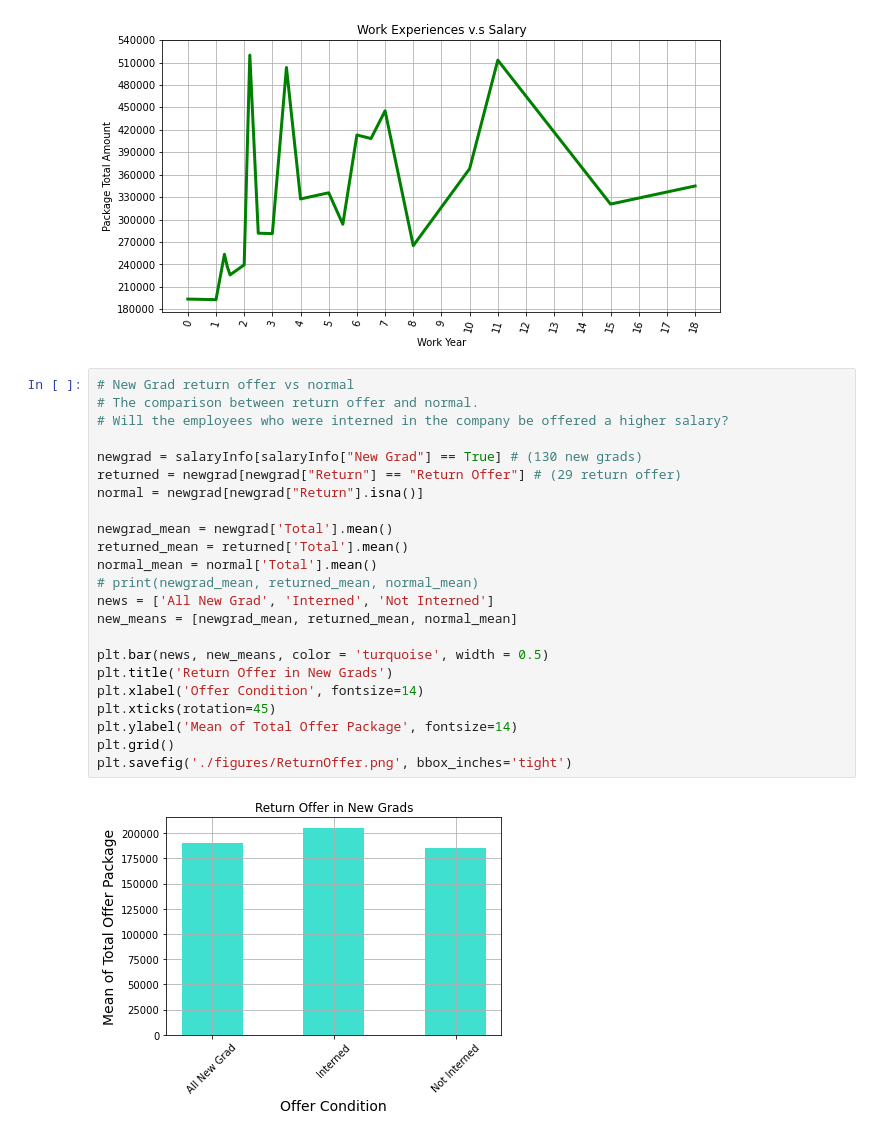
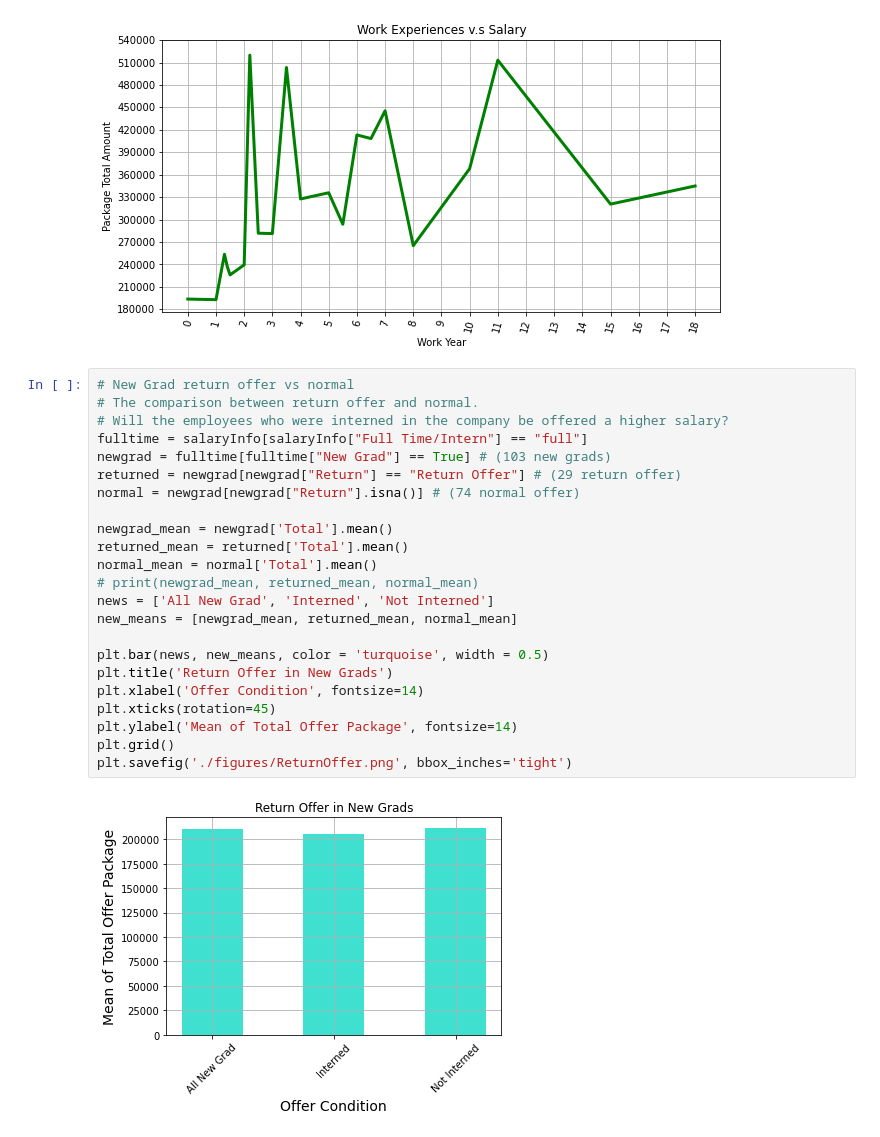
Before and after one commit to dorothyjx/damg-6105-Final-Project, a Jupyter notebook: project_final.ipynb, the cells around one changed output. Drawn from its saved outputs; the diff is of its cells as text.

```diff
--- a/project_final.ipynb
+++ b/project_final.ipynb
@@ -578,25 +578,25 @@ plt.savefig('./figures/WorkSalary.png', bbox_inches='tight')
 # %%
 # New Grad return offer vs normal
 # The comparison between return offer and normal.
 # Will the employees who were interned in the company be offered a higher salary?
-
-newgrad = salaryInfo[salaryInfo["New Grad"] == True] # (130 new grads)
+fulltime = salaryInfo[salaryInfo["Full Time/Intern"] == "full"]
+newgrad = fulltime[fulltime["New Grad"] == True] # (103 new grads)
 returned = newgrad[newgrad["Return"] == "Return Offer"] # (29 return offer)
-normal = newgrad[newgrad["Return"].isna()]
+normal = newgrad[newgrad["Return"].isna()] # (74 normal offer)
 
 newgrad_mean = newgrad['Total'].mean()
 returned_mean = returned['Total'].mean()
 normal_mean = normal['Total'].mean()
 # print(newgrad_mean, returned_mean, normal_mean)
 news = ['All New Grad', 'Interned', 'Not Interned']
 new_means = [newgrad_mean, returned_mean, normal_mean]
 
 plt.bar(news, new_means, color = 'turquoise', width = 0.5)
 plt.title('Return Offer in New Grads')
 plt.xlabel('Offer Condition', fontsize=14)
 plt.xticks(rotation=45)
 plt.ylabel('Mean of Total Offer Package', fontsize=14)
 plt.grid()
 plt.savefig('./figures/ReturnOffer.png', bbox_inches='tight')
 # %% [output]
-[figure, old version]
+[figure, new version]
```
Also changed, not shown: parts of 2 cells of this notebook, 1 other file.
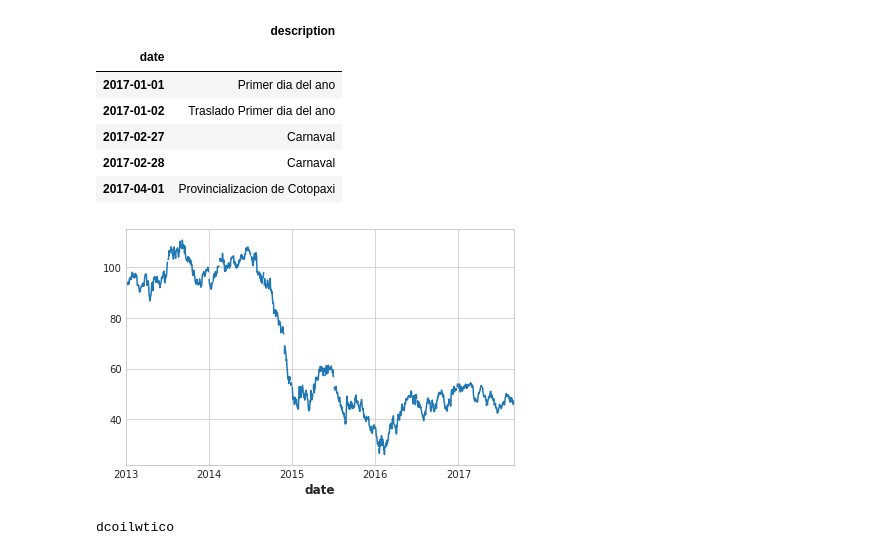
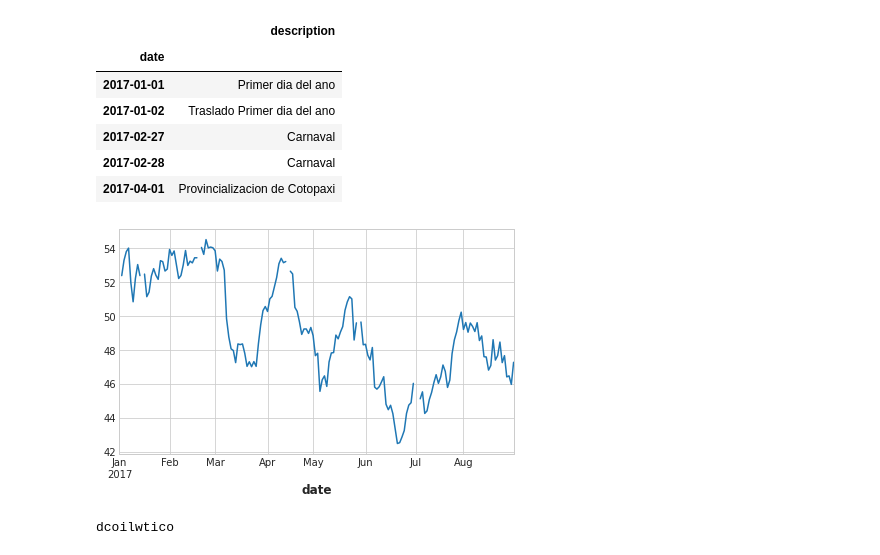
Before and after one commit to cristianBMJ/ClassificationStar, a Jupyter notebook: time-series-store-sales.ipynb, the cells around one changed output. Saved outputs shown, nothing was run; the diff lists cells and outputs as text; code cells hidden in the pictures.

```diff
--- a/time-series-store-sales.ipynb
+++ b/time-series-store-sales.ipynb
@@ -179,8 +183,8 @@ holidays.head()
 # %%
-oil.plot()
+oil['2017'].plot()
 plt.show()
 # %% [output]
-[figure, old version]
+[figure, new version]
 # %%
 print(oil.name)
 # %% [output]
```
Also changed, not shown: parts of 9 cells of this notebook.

--

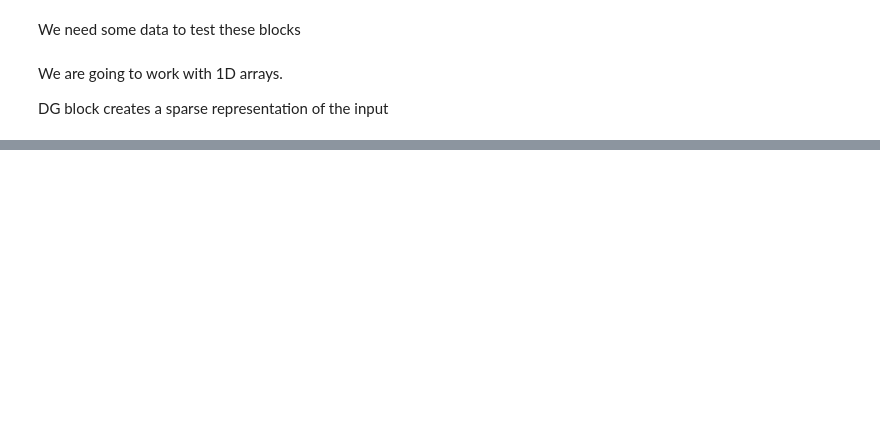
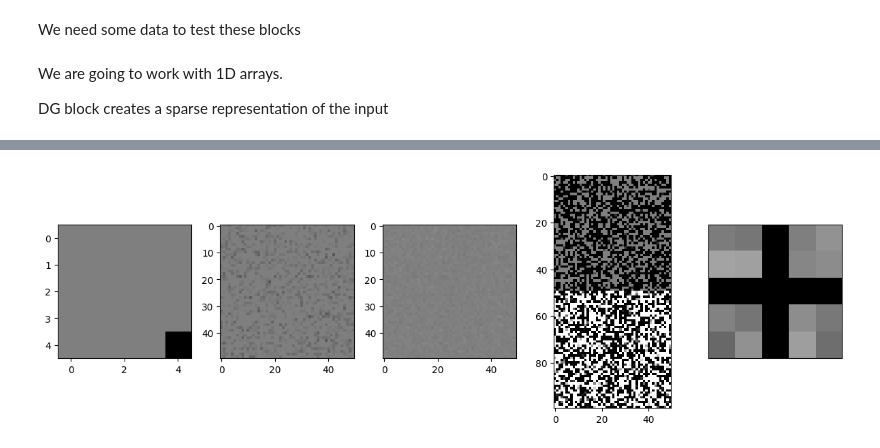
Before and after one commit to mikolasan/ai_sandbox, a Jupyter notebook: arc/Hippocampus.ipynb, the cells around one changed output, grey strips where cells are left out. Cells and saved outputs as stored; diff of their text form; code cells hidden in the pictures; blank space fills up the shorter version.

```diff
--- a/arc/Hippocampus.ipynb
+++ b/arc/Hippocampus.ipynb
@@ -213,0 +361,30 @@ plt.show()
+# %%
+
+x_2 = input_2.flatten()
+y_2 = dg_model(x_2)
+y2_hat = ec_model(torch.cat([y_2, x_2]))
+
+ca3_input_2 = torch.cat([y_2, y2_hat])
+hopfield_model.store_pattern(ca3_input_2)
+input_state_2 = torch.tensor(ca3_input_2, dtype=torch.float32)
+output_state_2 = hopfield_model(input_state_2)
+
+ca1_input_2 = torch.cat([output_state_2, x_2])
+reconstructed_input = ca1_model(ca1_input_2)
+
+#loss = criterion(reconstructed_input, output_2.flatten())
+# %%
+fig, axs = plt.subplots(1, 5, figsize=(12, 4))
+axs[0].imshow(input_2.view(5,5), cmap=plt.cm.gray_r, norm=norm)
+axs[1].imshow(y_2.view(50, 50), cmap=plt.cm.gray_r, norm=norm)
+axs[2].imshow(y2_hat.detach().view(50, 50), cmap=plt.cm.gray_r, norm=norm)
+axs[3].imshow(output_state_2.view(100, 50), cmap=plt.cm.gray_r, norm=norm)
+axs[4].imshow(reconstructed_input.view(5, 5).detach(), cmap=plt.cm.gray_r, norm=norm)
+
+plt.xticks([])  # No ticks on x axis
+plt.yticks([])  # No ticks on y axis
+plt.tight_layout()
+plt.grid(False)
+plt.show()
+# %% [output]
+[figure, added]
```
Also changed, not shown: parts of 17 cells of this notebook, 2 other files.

TASK ITEM: Every line of the listing that includes the word "other" forms the answer.

EXERCISE RESPONSE:
Also changed, not shown: parts of 2 cells of this notebook, 1 other file.
Also changed, not shown: parts of 17 cells of this notebook, 2 other files.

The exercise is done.